Retail buyers of gold bars and coins in Turkey also grew to 46.8 tons in the quarter, which is more than 300% more than a year ago.

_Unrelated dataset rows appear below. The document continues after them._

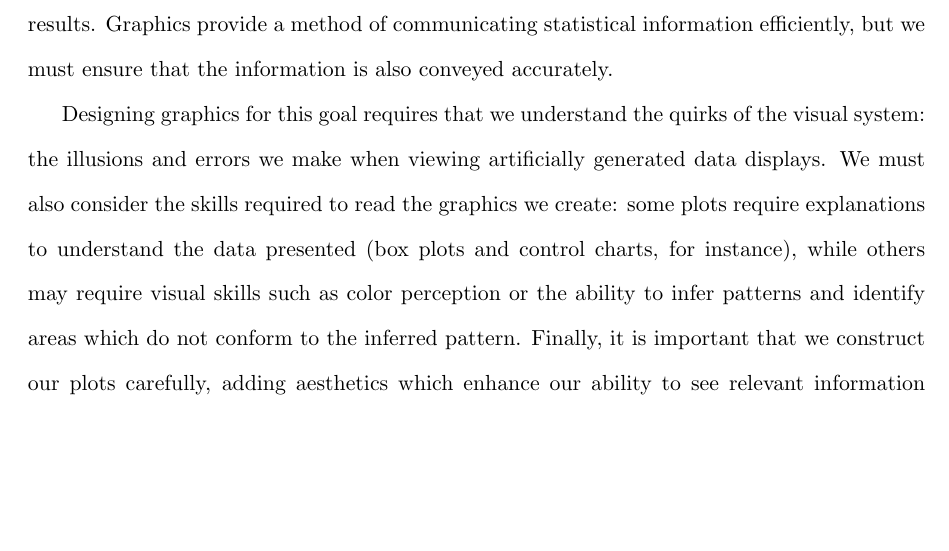
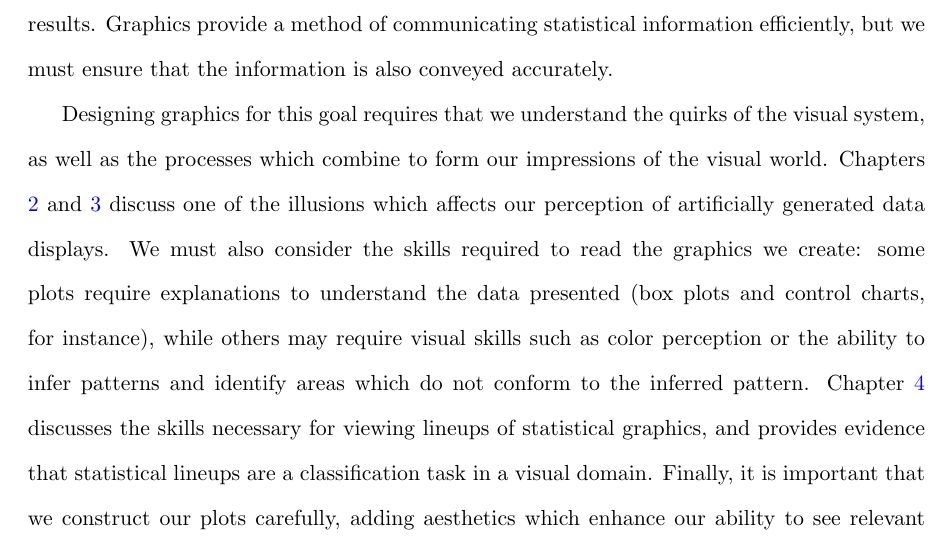
Before and after one commit to srvanderplas/Dissertation, a LaTeX thesis (thesis.tex): part of page 150 of 151, cut so that both start at the same text, the shorter picture padded with empty space. Compiled offline with pdfLaTeX.

Commit message:
Chapter references

```diff
--- a/thesis.tex
+++ b/thesis.tex
@@ -3203,7 +3203,7 @@ While further studies are necessary to control for the effects of cluster size a
 \chapter{CONCLUSION}
 The work presented in the previous chapters emphasizes the importance of considering the human visual system when using graphics to communicate numerical data and statistical results. Graphics provide a method of communicating statistical information efficiently, but we must ensure that the information is also conveyed accurately.
 
-Designing graphics for this goal requires that we understand the quirks of the visual system: the illusions and errors we make when viewing artificially generated data displays. We must also consider the skills required to read the graphics we create: some plots require explanations to understand the data presented (box plots and control charts, for instance), while others may require visual skills such as color perception or the ability to infer patterns and identify areas which do not conform to the inferred pattern. Finally, it is important that we construct our plots carefully, adding aesthetics which enhance our ability to see relevant information while minimizing unnecessary complexity. Chapter \ref{featurehierarchy} presents some initial results which attempt to clarify which aesthetics are most useful for emphasizing clustering compared with linear relationships. More work is necessary to ensure these results are robust with respect to palette choices and modeling decisions, but these results lay the groundwork for evidence-based guidelines for clearly communicating statistical results using graphics.
+Designing graphics for this goal requires that we understand the quirks of the visual system, as well as the processes which combine to form our impressions of the visual world. Chapters \ref{sineillusion} and \ref{liefactor} discuss one of the illusions which affects our perception of artificially generated data displays. We must also consider the skills required to read the graphics we create: some plots require explanations to understand the data presented (box plots and control charts, for instance), while others may require visual skills such as color perception or the ability to infer patterns and identify areas which do not conform to the inferred pattern. Chapter \ref{visualreasoning} discusses the skills necessary for viewing lineups of statistical graphics, and provides evidence that statistical lineups are a classification task in a visual domain. Finally, it is important that we construct our plots carefully, adding aesthetics which enhance our ability to see relevant information while minimizing unnecessary complexity. Chapter \ref{featurehierarchy} presents some initial results which attempt to clarify which aesthetics are most useful for emphasizing clustering compared with linear relationships. More work is necessary to ensure these results are robust with respect to palette choices and modeling decisions, but these results lay the groundwork for evidence-based guidelines for clearly communicating statistical results using graphics.
 
 There are many opportunities for future work related to the studies presented here. The study presented in Chapter \ref{visualreasoning} determined that general plot evaluation (using lineups) did not appear to require any specific visual skills, more work is necessary. It is not difficult to imagine that polar coordinate plots may require some rotational ability, or that three-dimensional projections may require three-dimensional spatial manipulation skills. The work in Chapter \ref{featurehierarchy} also should be expanded to establish the effect of different bounding regions, as well as the visual impact of outliers  and other common artifacts in plotted data.
 
```
Also changed, not shown: 1 other file.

This development is hardly surprising given that despite the emergence of cryptocurrencies such as bitcoin, gold is still considered the most important safe-haven asset in times of uncertainty or turmoil. Gold is also considered an effective hedge against inflation, although experts say this is only true over the long term, measured in decades or even centuries.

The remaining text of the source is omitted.